on 21 February, 2014

Remembering Libby Bishop

(1950 - 2014)

written by Helen Barnes-Bulley

Libby Bishop If conversation, as is often claimed, is one of the most pleasant and enriching pastimes in our society then conversations with Libby were always a source to me of anticipation and delight. Our shared passion for literature and the musical and visual arts were the foundation of the continuing discussions we had over a period of years, but which broadened out to encompass all kinds of other issues and areas of interest. Our shared connection to Varuna came about through writing and because of Peter’s appointment as Director. Although she had no official role Libby became a vital presence at Varuna and made many friends amongst the writers who came to stay over many years. Both in their own home and in the Writer’s House she and Peter were fine hosts, and she contributed through her calm and gracious presence to its welcoming and unique atmosphere.

It was Carol Shields who brought us into a more intimate acquaintance and cemented a connection that sprang from our lives as women, as mothers, and later on as grandmothers. I remember Libby’s favourite of Shields’ novels was The Stone Diaries; I had just finished Larry’s Party, and from there we went on to share many wonderful conversations about authors, and especially about the way they portrayed the complexities of family life. From Austen and Eliot and Woolf to Munro and Shields, Helen Garner and Penelope Fitzgerald, we journeyed through varied depictions of domestic life, the intimacies and betrayals, the expectations and disappointments, and part of this ongoing narrative was a discussion of our own roles as wives and mothers, and the experiences of our own children as they moved towards maturity and independence.

Libby was immersed in family life but always interested in the world beyond it. She was a gifted artist, a shrewd, clever and original critic, and it was always a pleasure to hear what she made of what was happening in politics and society. We talked about history and science, art and philosophy, and the last conversation we had was about Pope Francis, of all people. She admired Francis of Assisi and was pleased that this new pope had chosen to adopt the eccentric saint’s name. We shared our separate experiences of visiting Assisi, how beautiful it is, and reflected on the exploitation of the saint’s virtues. As someone with a Catholic background but a non-believer, she was hopeful that things might improve in the church with a man who seemed genuinely concerned about the welfare of the less fortunate people on the planet. Perhaps the abuse of children might be properly addressed. I was surprised, and also moved by that. Somehow it seemed to signal that quality Libby possessed of both intense immersion in the personal and her concern for the wider world.

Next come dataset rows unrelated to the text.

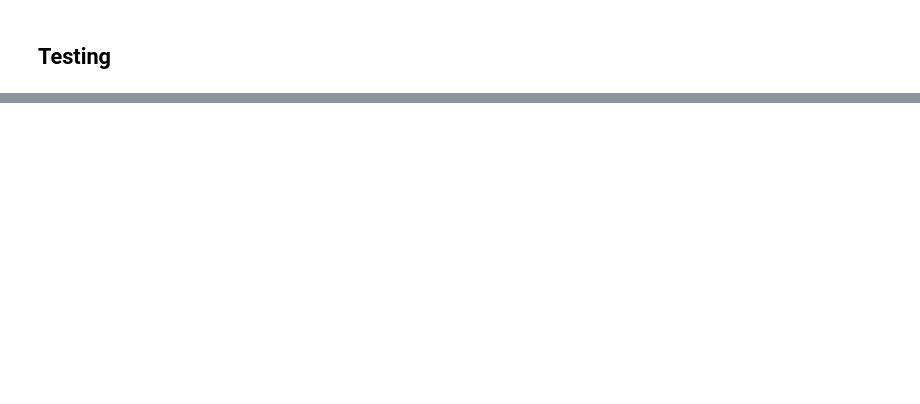
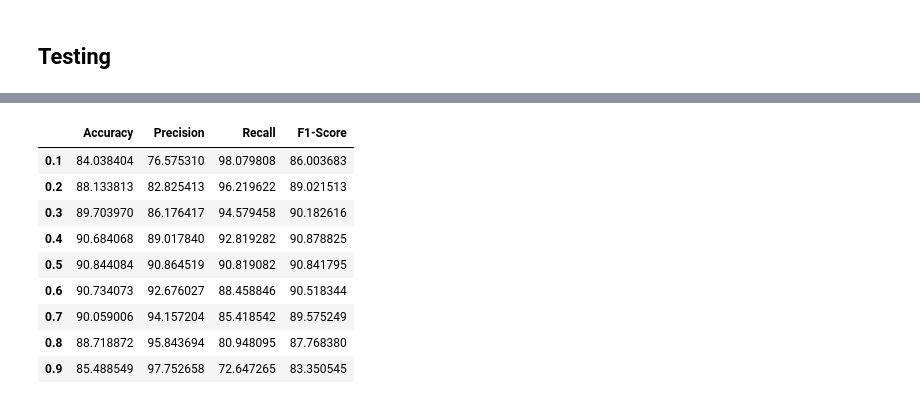
Before and after one commit to jshrdt/aics-project, a Jupyter notebook: code/aics0.ipynb, the cells around one changed output, grey strips where cells are left out. Cells and saved outputs as stored; diff of their text form; code cells hidden in the pictures; blank space fills up the shorter version.

```diff
--- a/code/aics0.ipynb
+++ b/code/aics0.ipynb
@@ -92,0 +115,13 @@ F1-Score: 87.94%
+# %%
+df
+# %% [output]
+|  | Accuracy | Precision | Recall | F1-Score |
+| 0.1 | 84.038404 | 76.575310 | 98.079808 | 86.003683 |
+| 0.2 | 88.133813 | 82.825413 | 96.219622 | 89.021513 |
+| 0.3 | 89.703970 | 86.176417 | 94.579458 | 90.182616 |
+| 0.4 | 90.684068 | 89.017840 | 92.819282 | 90.878825 |
+| 0.5 | 90.844084 | 90.864519 | 90.819082 | 90.841795 |
+| 0.6 | 90.734073 | 92.676027 | 88.458846 | 90.518344 |
+| 0.7 | 90.059006 | 94.157204 | 85.418542 | 89.575249 |
+| 0.8 | 88.718872 | 95.843694 | 80.948095 | 87.768380 |
+| 0.9 | 85.488549 | 97.752658 | 72.647265 | 83.350545 |
```
Also changed, not shown: parts of 15 cells of this notebook, 3 other files.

Her love for her own children propelled empathy for other children.

Because of this humanitarian concern she was motivated to help other families, and took up studies in Social Work at the Blue Mountains TAFE College, and became involved in work with members of refugee families who had been settled in the Mountains after seeking asylum from war in their own countries.

She was compassionate and thoughtful in her judgments; she possessed a gravity that compelled her listener; she was someone whose opinion you felt was always worth hearing.

I will treasure those conversations we had over a number of years, and I know so many writers who have visited Varuna, as well as her family and those friends in the community who knew and cared for her, will remember the many fine qualities she possessed, from her beautiful smile to her shrewd sense of humour, her deep intelligence, her grace and her dignity.